Keeping you in the loop on the conversation around the legalities regarding CBD regulation, we wanted to share news from the UK’s Cannabis Trades Association (CTA) who are launching “systematic campaign of political and media engagement” designed to “keep the pressure” on the Foods Standards Agency (FSA) not to withdraw CBD products from shelves, as a result of last year’s Novel Food classification.
I think we’d agree that it makes sense considering how many humans are benefiting from the plant at present, and as a whole we don’t want to negatively affect access for those that are healing using the plant. Any type of enforcement could hit millions of consumers who regularly use CBD products.
The FSA’s head of food safety policy Michael Wight wrote a letter to the Cannabis Trades Association which said: “The FSA has no current plans to immediately withdraw CBD products from the shelves but retains the right to change this stance if new evidence is produced that concludes CBD is not safe, or for any other relevant reason.”

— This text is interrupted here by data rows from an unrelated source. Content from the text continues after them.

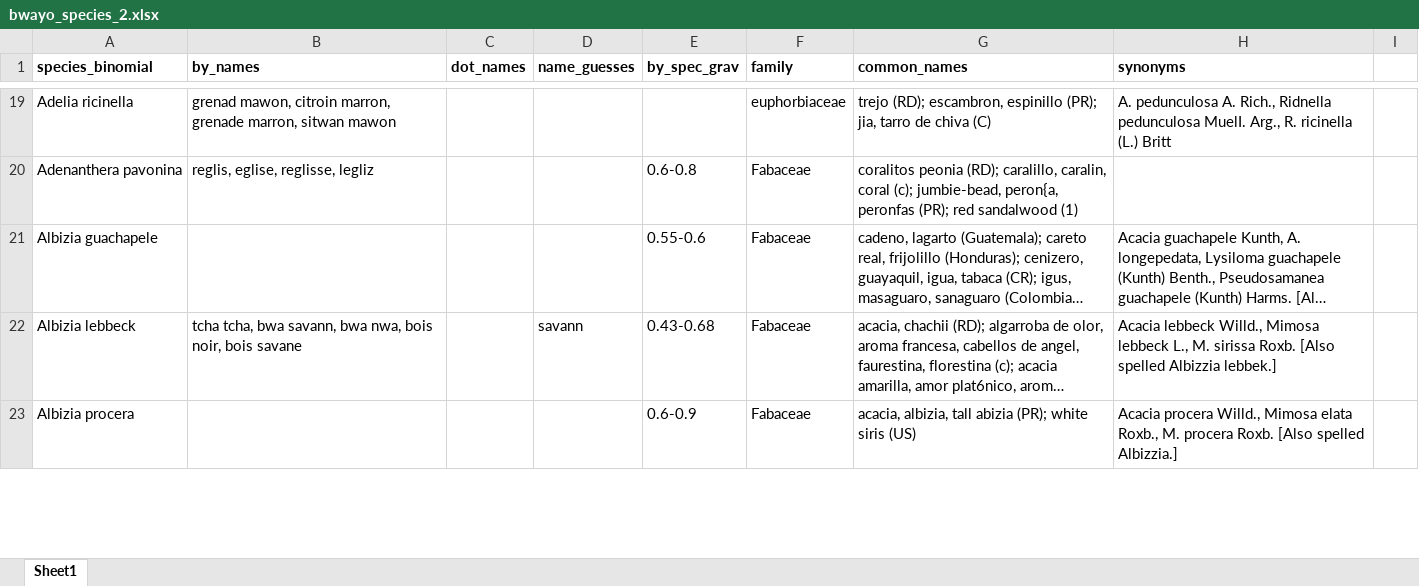
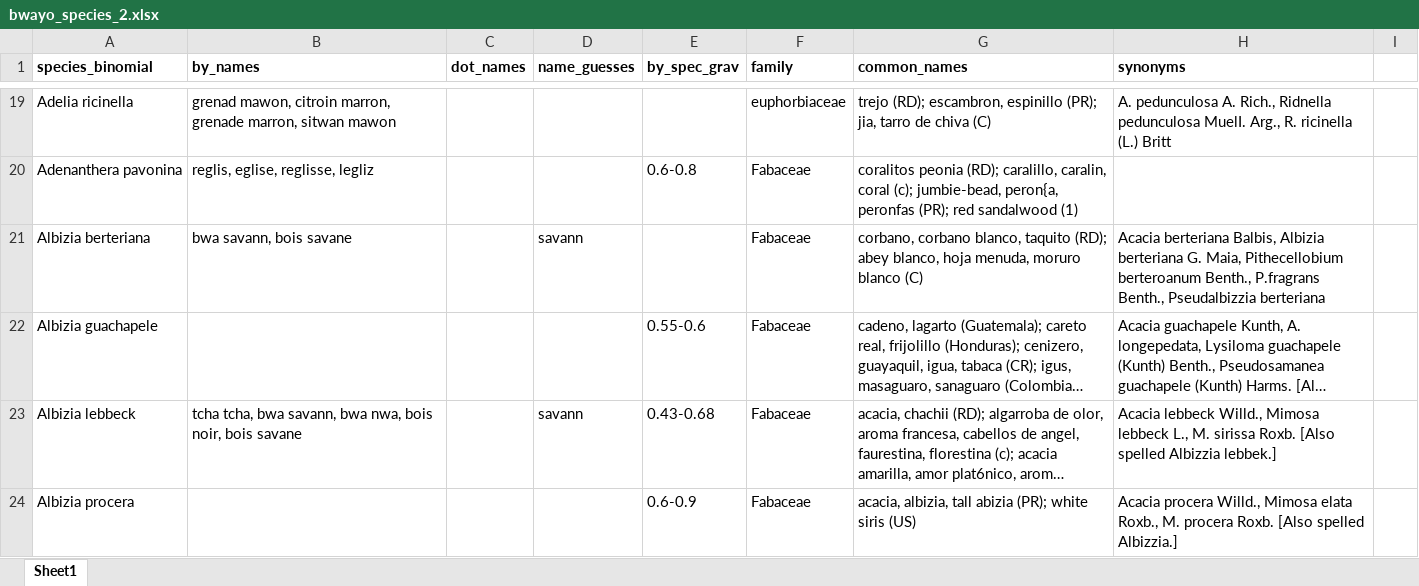
Before and after one commit to emilysturdivant/biomass-espanola, an Excel workbook: data/bwayo_species_2.xlsx, sheet Sheet1, drawn as a sheet; only a part is shown, gaps mark what is left out; long unchanged cells end in …; values as stored, in another font and other column widths than the file's, no borders; charts and pictures not drawn; the diff covers the shown part only; the diff names each change by its address in the sheet, - before the commit and + after, or states it on an @@ line.

Commit message:
Update genuses in bwayo_species_2 to match GWD by finding synonyms for genuses that aren't in GWD.

```diff
--- a/data/bwayo_species_2.xlsx (sheet Sheet1)
+++ b/data/bwayo_species_2.xlsx (sheet Sheet1)
+row 21: Albizia berteriana | bwa savann, bois savane |  | savann |  | Fabaceae | corbano, corbano blanco, taquito (RD); abey blanco, hoja menuda, moruro blanco (C) | Acacia berteriana Balbis, Albizia berteriana G. Maia, Pithecellobium berteroanum Benth., P.fragrans Benth., Pseudalbizzia berteriana
```
Also changed, not shown: 4 added rows, 6 removed rows, 9 moved rows and 9 edited cells elsewhere in this sheet, charts or pictures, 33 other files.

Last January the European Commission re-classified all CBD sold as food or food supplements (including CBD oil) as “novel”. According to the European Commission, novel food is defined as food “that had not been consumed to a significant degree by humans in the EU before 15 May 1997, when the first Regulation on novel food came into force”.

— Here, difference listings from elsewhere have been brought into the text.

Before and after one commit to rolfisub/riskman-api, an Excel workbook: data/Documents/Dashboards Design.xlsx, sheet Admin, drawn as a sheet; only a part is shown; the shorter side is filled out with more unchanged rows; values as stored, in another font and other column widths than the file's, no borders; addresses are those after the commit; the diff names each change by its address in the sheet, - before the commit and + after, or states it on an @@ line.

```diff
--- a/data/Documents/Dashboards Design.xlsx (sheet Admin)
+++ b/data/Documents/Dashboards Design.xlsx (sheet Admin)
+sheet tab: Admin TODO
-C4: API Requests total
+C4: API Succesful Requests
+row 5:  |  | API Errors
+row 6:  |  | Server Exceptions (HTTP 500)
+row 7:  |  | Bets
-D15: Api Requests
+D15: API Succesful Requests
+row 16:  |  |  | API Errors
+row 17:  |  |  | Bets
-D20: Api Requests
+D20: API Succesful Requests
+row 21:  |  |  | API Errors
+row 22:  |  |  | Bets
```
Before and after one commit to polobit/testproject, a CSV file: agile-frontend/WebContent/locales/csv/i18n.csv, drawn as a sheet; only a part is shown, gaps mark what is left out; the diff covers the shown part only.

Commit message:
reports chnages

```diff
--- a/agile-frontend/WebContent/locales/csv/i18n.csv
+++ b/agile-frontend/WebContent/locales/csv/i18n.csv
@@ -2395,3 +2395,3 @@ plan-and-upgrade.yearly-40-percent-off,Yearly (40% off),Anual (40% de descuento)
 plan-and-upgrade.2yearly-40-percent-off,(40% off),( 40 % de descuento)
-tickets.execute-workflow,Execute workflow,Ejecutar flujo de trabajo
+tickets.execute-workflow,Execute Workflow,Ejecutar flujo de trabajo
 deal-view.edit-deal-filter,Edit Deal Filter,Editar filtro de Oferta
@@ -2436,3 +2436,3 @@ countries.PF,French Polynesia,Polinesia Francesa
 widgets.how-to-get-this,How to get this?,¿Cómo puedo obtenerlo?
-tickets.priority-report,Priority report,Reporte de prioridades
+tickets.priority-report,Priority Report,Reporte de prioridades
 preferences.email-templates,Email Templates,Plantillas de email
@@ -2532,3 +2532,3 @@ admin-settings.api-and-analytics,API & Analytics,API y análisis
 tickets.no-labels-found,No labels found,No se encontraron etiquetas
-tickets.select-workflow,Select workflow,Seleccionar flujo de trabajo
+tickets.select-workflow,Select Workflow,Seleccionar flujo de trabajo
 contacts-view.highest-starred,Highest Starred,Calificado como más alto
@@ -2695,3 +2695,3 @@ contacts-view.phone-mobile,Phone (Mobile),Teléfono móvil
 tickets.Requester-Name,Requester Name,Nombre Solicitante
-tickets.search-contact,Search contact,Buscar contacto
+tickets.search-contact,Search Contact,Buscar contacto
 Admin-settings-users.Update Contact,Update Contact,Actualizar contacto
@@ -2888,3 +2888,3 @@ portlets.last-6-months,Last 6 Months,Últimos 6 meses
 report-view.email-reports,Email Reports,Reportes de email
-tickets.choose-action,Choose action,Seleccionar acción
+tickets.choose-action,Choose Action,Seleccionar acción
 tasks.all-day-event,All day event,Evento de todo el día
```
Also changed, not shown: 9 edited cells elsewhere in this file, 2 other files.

The reclassification means that manufacturers and distributors wanting to sell CBD food products should apply for novel food authorisation from the European Commission. CBD products that have not been granted such authorisation are technically at risk of enforcement action. This is why, if you are planning to start a new CBD brand, then make sure that you get it third party tested – feel free to get in touch with us for guidance on that!
In the UK, where shoppers are already spending more than £300m a year on a wide range of CBD products, the FSA has been seeking a “proportionate way forward by working with local authorities, businesses and consumers to clarify how to achieve compliance in the marketplace in a proportionate manner”.

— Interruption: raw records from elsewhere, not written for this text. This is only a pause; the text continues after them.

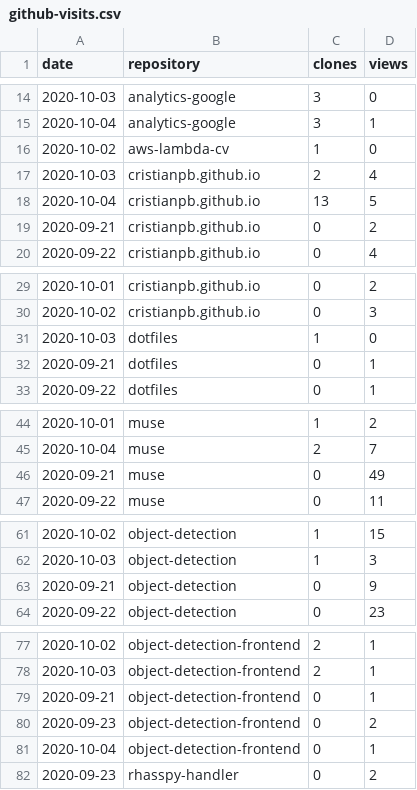
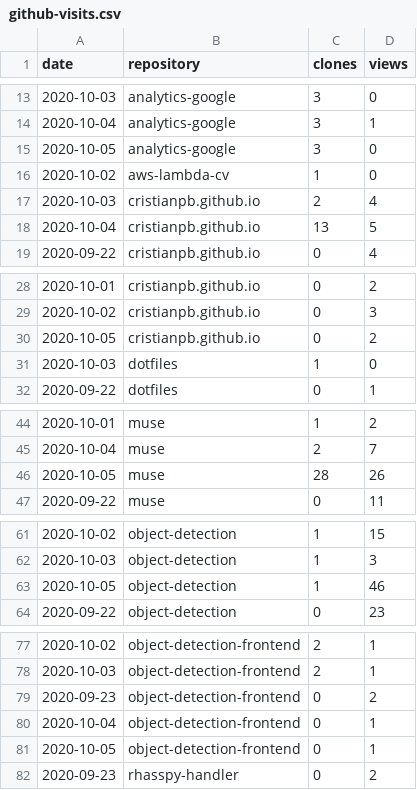
Before and after one commit to cristianpb/stats, a CSV file: github-visits.csv, drawn as a sheet; only a part is shown, gaps mark what is left out; removed rows and columns are numbered as before the commit, all else as after; the diff covers the shown part only; the diff names each change by its address in the sheet, - before the commit and + after, or states it on an @@ line.

```diff
--- a/github-visits.csv
+++ b/github-visits.csv
+row 15: 2020-10-05 | analytics-google | 3 | 0
-row 19: 2020-09-21 | cristianpb.github.io | 0 | 2
+row 30: 2020-10-05 | cristianpb.github.io | 0 | 2
-row 32: 2020-09-21 | dotfiles | 0 | 1
-row 46: 2020-09-21 | muse | 0 | 49
+row 46: 2020-10-05 | muse | 28 | 26
-row 63: 2020-09-21 | object-detection | 0 | 9
+row 63: 2020-10-05 | object-detection | 1 | 46
-row 79: 2020-09-21 | object-detection-frontend | 0 | 1
+row 81: 2020-10-05 | object-detection-frontend | 0 | 1
```
Also changed, not shown: 4 added rows and 3 removed rows elsewhere in this file, github-repositories.csv.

Responding to the FSA’s letter, CTA chairman Mike Harlington said: “It seems clear to us from our direct communication with the FSA, and from correspondence between them and other interested parties shown to us, that they acknowledge that the information available does not suggest any significant safety concerns related to CBD products. I believe that this should be a source of some reassurance to the members of our trade association and the industry as a whole.”